As an amateur film critic, I have panned many blockbusters and watched rote responses roll in which offer no greater defense of the panned film than, “This film was just plain fun. Why don’t you snobby film critics get it?” Self-defense is usually ugly, even when it is necessary, though I often want to swing back, “Alright, smart guy, you try it.” Claiming that a film is “just plain fun” is easy enough, but a fellow couldn’t exactly make a career of it. Further, the claim that a film is “just plain fun” doesn’t really give anyone much to think about. “Just plain fun” doesn’t really clarify anything. If a film is nothing more than fun, it doesn’t really leave anything to the imagination. The imagination is what takes over after mere fun has run its course.

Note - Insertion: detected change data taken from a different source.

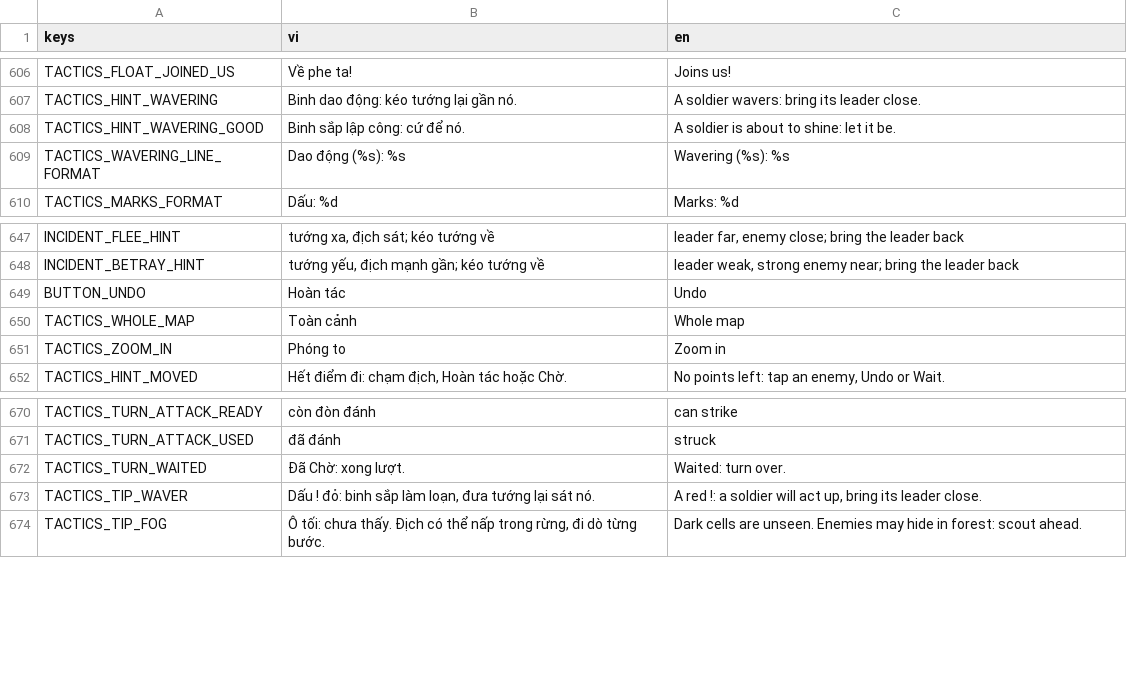
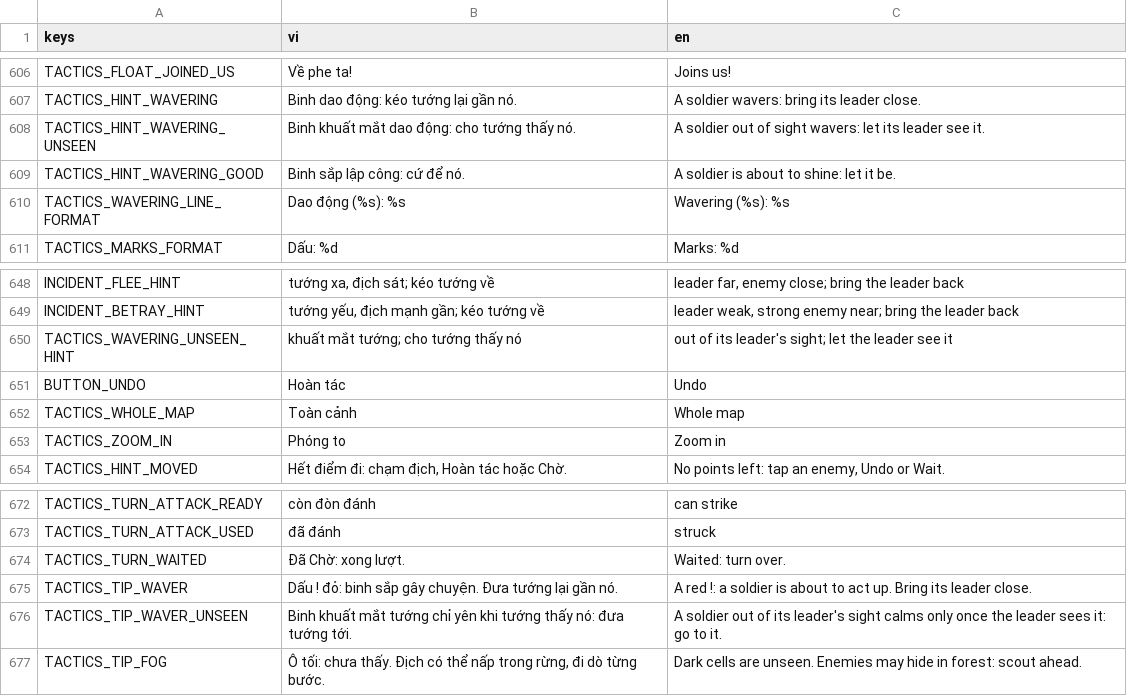
Before and after one commit to nhatphucpham/fal-gaming, a CSV file: Locale/strings.csv, drawn as a sheet; only a part is shown, gaps mark what is left out.

```diff
--- a/Locale/strings.csv
+++ b/Locale/strings.csv
@@ -607,2 +607,3 @@ TACTICS_FLOAT_JOINED_US,Về phe ta!,Joins us!
 TACTICS_HINT_WAVERING,Binh dao động: kéo tướng lại gần nó.,A soldier wavers: bring its leader close.
+TACTICS_HINT_WAVERING_UNSEEN,Binh khuất mắt dao động: cho tướng thấy nó.,A soldier out of sight wavers: let its leader see it.
 TACTICS_HINT_WAVERING_GOOD,Binh sắp lập công: cứ để nó.,A soldier is about to shine: let it be.
@@ -648,2 +649,3 @@ INCIDENT_FLEE_HINT,"tướng xa, địch sát; kéo tướng về","leader far,
 INCIDENT_BETRAY_HINT,"tướng yếu, địch mạnh gần; kéo tướng về","leader weak, strong enemy near; bring the leader back"
+TACTICS_WAVERING_UNSEEN_HINT,khuất mắt tướng; cho tướng thấy nó,out of its leader's sight; let the leader see it
 BUTTON_UNDO,Hoàn tác,Undo
@@ -672,3 +674,4 @@ TACTICS_TURN_ATTACK_USED,đã đánh,struck
 TACTICS_TURN_WAITED,Đã Chờ: xong lượt.,Waited: turn over.
-TACTICS_TIP_WAVER,"Dấu ! đỏ: binh sắp làm loạn, đưa tướng lại sát nó.","A red !: a soldier will act up, bring its leader close."
+TACTICS_TIP_WAVER,Dấu ! đỏ: binh sắp gây chuyện. Đưa tướng lại gần nó.,A red !: a soldier is about to act up. Bring its leader close.
+TACTICS_TIP_WAVER_UNSEEN,"Binh khuất mắt tướng chỉ yên khi tướng thấy nó: đưa tướng tới.","A soldier out of its leader's sight calms only once the leader sees it: go to it."
 TACTICS_TIP_FOG,"Ô tối: chưa thấy. Địch có thể nấp trong rừng, đi dò từng bước.","Dark cells are unseen. Enemies may hide in forest: scout ahead."
```
Also changed, not shown: 11 other files.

When people object that this or that panned blockbuster is “just plain fun,” I often want to ask them to tease that claim out to 1200 words. And after you have teased “just plain fun” out to 1200 words, can you do it again, and again, and again? At about the 300 word threshold, explaining “just plain fun” runs out of steam. Readers drop out. They get it. 300 words is honestly about 297 words too many.
In truth, the reviewer comes to look at most films differently after writing 300 words about them. Once you write a dozen or so film reviews that top 1200 words, the idea of defending “just plain fun” once again becomes tedious and the critic begins to wonder why “just plain fun” films are so limited in their intellectual scope. If the point of any one film is to be “just plain fun,” why not watch the last film which was “just plain fun”? And if a certain film which is “just plain fun” on one viewing is a little less fun on a second viewing, why? And is it a buzzkill to include in a review all the reasons that a “just plain fun” film isn’t going to do much on a second viewing? And if a critic includes that information, should he expect to be told, “You snobby film critics don’t get it”?
The longer the critic thinks about it, the more interesting it seems that a film could be fun on a first viewing but not on a second. As he dwells on this further, the critic finds that he can’t enjoy a film the first time if he knows it will be boring the second time. He finds his standards rising, and he finds that people who don’t have to write about film are more easily satisfied with anything thrown up on the screen.